- Task instructions
Word for word, copy the data that follows and skip its pictures.

- Data supplied
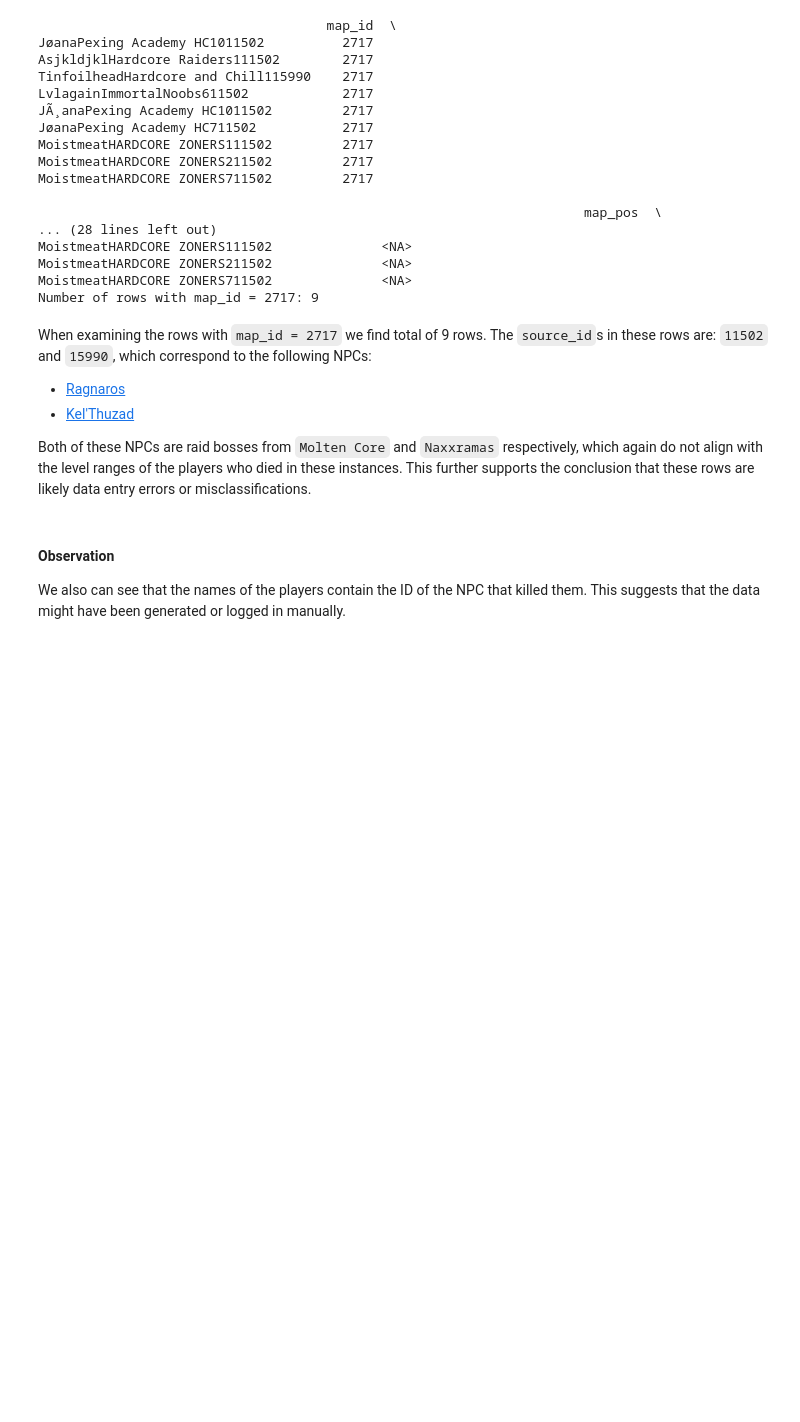
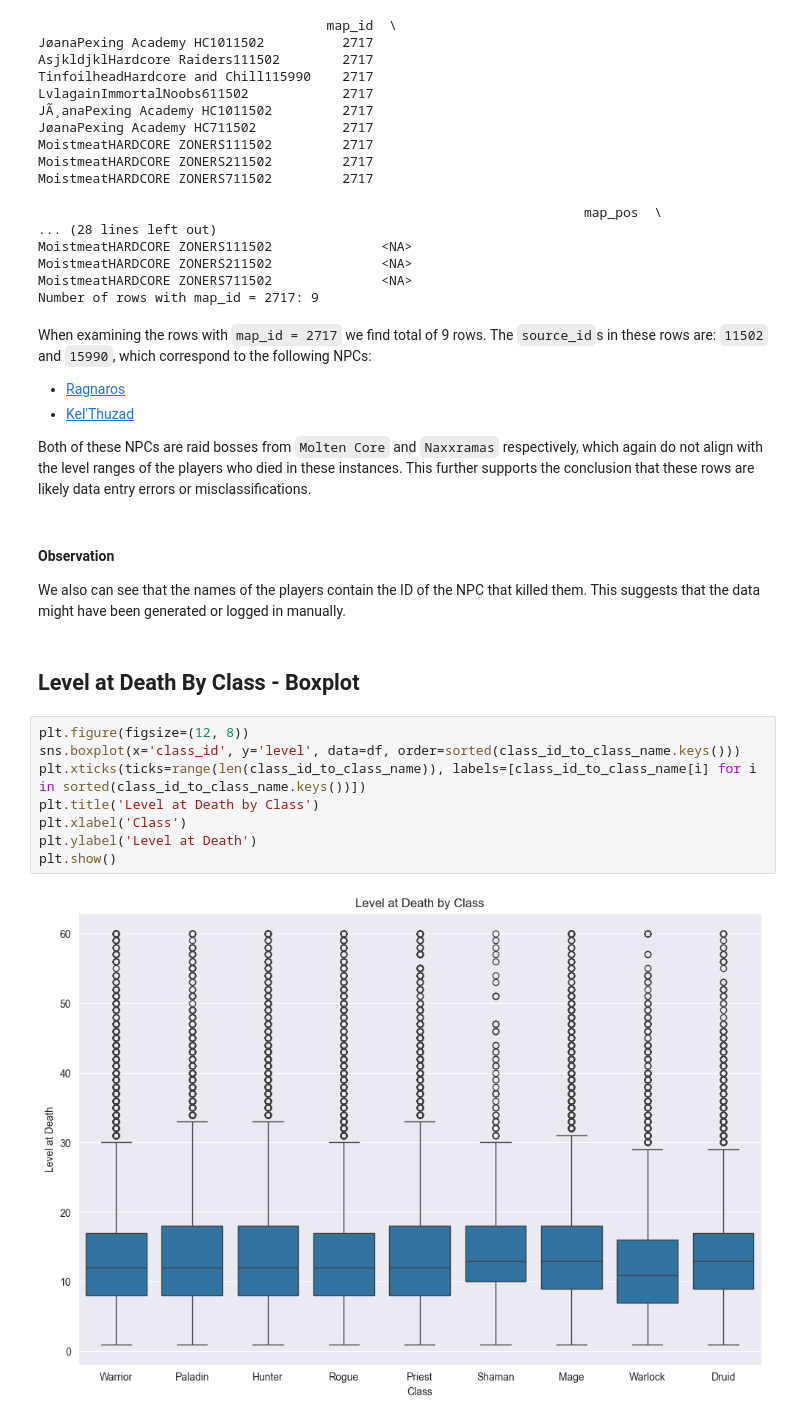
Before and after one commit to vjelinekk/DMB2-semestralni-prace, a Jupyter notebook: analysis.ipynb, the cells around one changed output. Saved outputs shown, nothing was run; the diff lists cells and outputs as text; blank space fills up the shorter version.

```diff
--- a/analysis.ipynb
+++ b/analysis.ipynb
@@ -437,3 +439,15 @@ This further supports the conclusion that these rows are likely data entry error
 # %% [markdown]
 #### Observation
 We also can see that the names of the players contain the ID of the NPC that killed them. This suggests that the data might have been generated or logged in manually.
+# %% [markdown]
+## Level at Death By Class - Boxplot
+# %%
+plt.figure(figsize=(12, 8))
+sns.boxplot(x='class_id', y='level', data=df, order=sorted(class_id_to_class_name.keys()))
+plt.xticks(ticks=range(len(class_id_to_class_name)), labels=[class_id_to_class_name[i] for i in sorted(class_id_to_class_name.keys())])
+plt.title('Level at Death by Class')
+plt.xlabel('Class')
+plt.ylabel('Level at Death')
+plt.show()
+# %% [output]
+[figure, added]
```
Also changed, not shown: parts of 1 cell of this notebook, 1 other file.
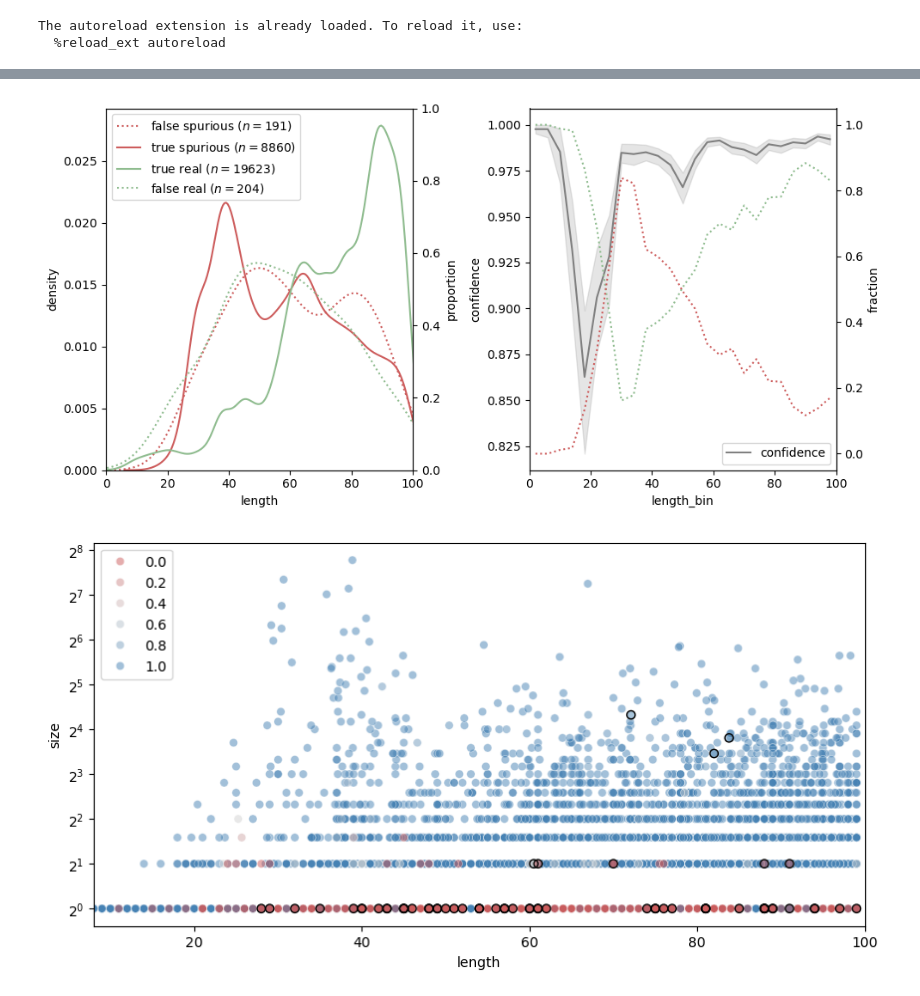
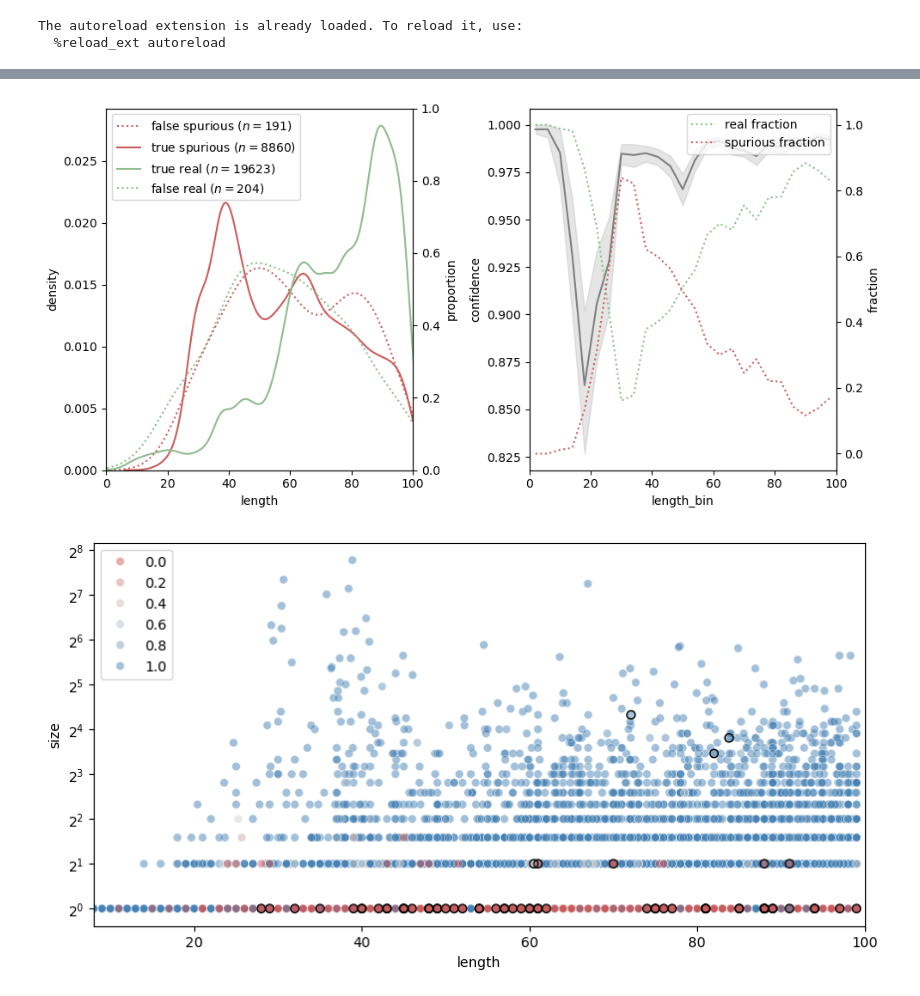
Before and after one commit to pipparichter/frugal, a Jupyter notebook: notebooks/results-4.ipynb, the cells around one changed output, grey strips where cells are left out. Saved outputs shown, nothing was run; the diff lists cells and outputs as text; code cells hidden in the pictures.

Commit message:
graph updates

```diff
--- a/notebooks/results-4.ipynb
+++ b/notebooks/results-4.ipynb
@@ -102,37 +102,36 @@ def figure(results_df:pd.DataFrame, threshold:float=0.95):
     tn_smorf_ids = list(results_df[(results_df.model_label == 0) & (results_df.label == 0)].index)
     fn_smorf_ids = list(results_df[(results_df.model_label == 0) & (results_df.label == 1)].index)
     tp_smorf_ids = list(results_df[(results_df.model_label == 1) & (results_df.label == 1)].index)
     fp_smorf_ids = list(results_df[(results_df.model_label == 1) & (results_df.label == 0)].index)
 
     conditions = [ax_df.index.isin(fn_smorf_ids), ax_df.index.isin(tn_smorf_ids), ax_df.index.isin(tp_smorf_ids), ax_df.index.isin(fp_smorf_ids)]
     categories = [f'false spurious ($n={len(fn_smorf_ids)}$)', f'true spurious ($n={len(tn_smorf_ids)}$)', f'true real ($n={len(tp_smorf_ids)}$)', f'false real ($n={len(fp_smorf_ids)}$)']
     ax_df['category'] = np.select(conditions, categories, default='none')
     ax_df = ax_df[ax_df.category != 'none'].copy() # TODO: Need to fix this.
 
     ax_a_.set_ylabel('proportion')
     colors = ['indianred', 'indianred', 'darkseagreen', 'darkseagreen']
     styles = [':', '-', '-', ':']
     for color, style, category in zip(colors, styles, categories):
         sns.kdeplot(ax_df[ax_df.category == category], x='length', ax=ax_a, label=category, linestyle=style, color=color)
     ax_a.legend()
     # TODO: Add an ECDF plot in the background.
     ax_a.set_ylabel('density')
     ax_a.set_xlim(xmax=100, xmin=0)
 
-    sns.lineplot(ax_df, x='length_bin', y='is_real', ax=ax_b_, color='darkseagreen', linestyle=':', errorbar=None) # , alpha=0.5, errorbar=None)
-    sns.lineplot(ax_df, x='length_bin', y='is_spurious', ax=ax_b_, color='indianred', linestyle=':', errorbar=None) # , alpha=0.5, errorbar=None)
+    sns.lineplot(ax_df, x='length_bin', y='is_real', ax=ax_b_, color='darkseagreen', linestyle=':', errorbar=None, label='real fraction') # , alpha=0.5, errorbar=None)
+    sns.lineplot(ax_df, x='length_bin', y='is_spurious', ax=ax_b_, color='indianred', linestyle=':', errorbar=None, label='spurious fraction') # , alpha=0.5, errorbar=None)
     # sns.lineplot(ax_df[ax_df.model_label == 0], x='length_bin', y='confidence', ax=ax_b, color='indianred', label='spurious')
     # sns.lineplot(ax_df[ax_df.model_label == 1], x='length_bin', y='confidence', ax=ax_b, color='darkseagreen', label='real')
-    sns.lineplot(ax_df, x='length_bin', y='confidence', ax=ax_b, color='gray', label='confidence')
+    sns.lineplot(ax_df, x='length_bin', y='confidence', ax=ax_b, color='gray')
     ax_b.set_xlim(xmax=100, xmin=0)
     ax_b.set_ylabel('confidence')
     ax_b_.set_ylabel('fraction')
 
     plt.tight_layout()
     plt.show()
 
-figure(results_df,threshold=0.95)
-# figure(results_df, mislabeled_smorf_ids=None, threshold=0.5)
+figure(results_df)
 # %% [output]
-[figure, old version]
+[figure, new version]
 # %%
```
Also changed, not shown: parts of 3 cells of this notebook, 4 other files.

- Response
Before and after one commit to vjelinekk/DMB2-semestralni-prace, a Jupyter notebook: analysis.ipynb, the cells around one changed output. Saved outputs shown, nothing was run; the diff lists cells and outputs as text; blank space fills up the shorter version.

```diff
--- a/analysis.ipynb
+++ b/analysis.ipynb
@@ -437,3 +439,15 @@ This further supports the conclusion that these rows are likely data entry error
 # %% [markdown]
 #### Observation
 We also can see that the names of the players contain the ID of the NPC that killed them. This suggests that the data might have been generated or logged in manually.
+# %% [markdown]
+## Level at Death By Class - Boxplot
+# %%
+plt.figure(figsize=(12, 8))
+sns.boxplot(x='class_id', y='level', data=df, order=sorted(class_id_to_class_name.keys()))
+plt.xticks(ticks=range(len(class_id_to_class_name)), labels=[class_id_to_class_name[i] for i in sorted(class_id_to_class_name.keys())])
+plt.title('Level at Death by Class')
+plt.xlabel('Class')
+plt.ylabel('Level at Death')
+plt.show()
+# %% [output]
+[figure, added]
```
Also changed, not shown: parts of 1 cell of this notebook, 1 other file.
Before and after one commit to pipparichter/frugal, a Jupyter notebook: notebooks/results-4.ipynb, the cells around one changed output, grey strips where cells are left out. Saved outputs shown, nothing was run; the diff lists cells and outputs as text; code cells hidden in the pictures.

Commit message:
graph updates

```diff
--- a/notebooks/results-4.ipynb
+++ b/notebooks/results-4.ipynb
@@ -102,37 +102,36 @@ def figure(results_df:pd.DataFrame, threshold:float=0.95):
     tn_smorf_ids = list(results_df[(results_df.model_label == 0) & (results_df.label == 0)].index)
     fn_smorf_ids = list(results_df[(results_df.model_label == 0) & (results_df.label == 1)].index)
     tp_smorf_ids = list(results_df[(results_df.model_label == 1) & (results_df.label == 1)].index)
     fp_smorf_ids = list(results_df[(results_df.model_label == 1) & (results_df.label == 0)].index)
 
     conditions = [ax_df.index.isin(fn_smorf_ids), ax_df.index.isin(tn_smorf_ids), ax_df.index.isin(tp_smorf_ids), ax_df.index.isin(fp_smorf_ids)]
     categories = [f'false spurious ($n={len(fn_smorf_ids)}$)', f'true spurious ($n={len(tn_smorf_ids)}$)', f'true real ($n={len(tp_smorf_ids)}$)', f'false real ($n={len(fp_smorf_ids)}$)']
     ax_df['category'] = np.select(conditions, categories, default='none')
     ax_df = ax_df[ax_df.category != 'none'].copy() # TODO: Need to fix this.
 
     ax_a_.set_ylabel('proportion')
     colors = ['indianred', 'indianred', 'darkseagreen', 'darkseagreen']
     styles = [':', '-', '-', ':']
     for color, style, category in zip(colors, styles, categories):
         sns.kdeplot(ax_df[ax_df.category == category], x='length', ax=ax_a, label=category, linestyle=style, color=color)
     ax_a.legend()
     # TODO: Add an ECDF plot in the background.
     ax_a.set_ylabel('density')
     ax_a.set_xlim(xmax=100, xmin=0)
 
-    sns.lineplot(ax_df, x='length_bin', y='is_real', ax=ax_b_, color='darkseagreen', linestyle=':', errorbar=None) # , alpha=0.5, errorbar=None)
-    sns.lineplot(ax_df, x='length_bin', y='is_spurious', ax=ax_b_, color='indianred', linestyle=':', errorbar=None) # , alpha=0.5, errorbar=None)
+    sns.lineplot(ax_df, x='length_bin', y='is_real', ax=ax_b_, color='darkseagreen', linestyle=':', errorbar=None, label='real fraction') # , alpha=0.5, errorbar=None)
+    sns.lineplot(ax_df, x='length_bin', y='is_spurious', ax=ax_b_, color='indianred', linestyle=':', errorbar=None, label='spurious fraction') # , alpha=0.5, errorbar=None)
     # sns.lineplot(ax_df[ax_df.model_label == 0], x='length_bin', y='confidence', ax=ax_b, color='indianred', label='spurious')
     # sns.lineplot(ax_df[ax_df.model_label == 1], x='length_bin', y='confidence', ax=ax_b, color='darkseagreen', label='real')
-    sns.lineplot(ax_df, x='length_bin', y='confidence', ax=ax_b, color='gray', label='confidence')
+    sns.lineplot(ax_df, x='length_bin', y='confidence', ax=ax_b, color='gray')
     ax_b.set_xlim(xmax=100, xmin=0)
     ax_b.set_ylabel('confidence')
     ax_b_.set_ylabel('fraction')
 
     plt.tight_layout()
     plt.show()
 
-figure(results_df,threshold=0.95)
-# figure(results_df, mislabeled_smorf_ids=None, threshold=0.5)
+figure(results_df)
 # %% [output]
-[figure, old version]
+[figure, new version]
 # %%
```
Also changed, not shown: parts of 3 cells of this notebook, 4 other files.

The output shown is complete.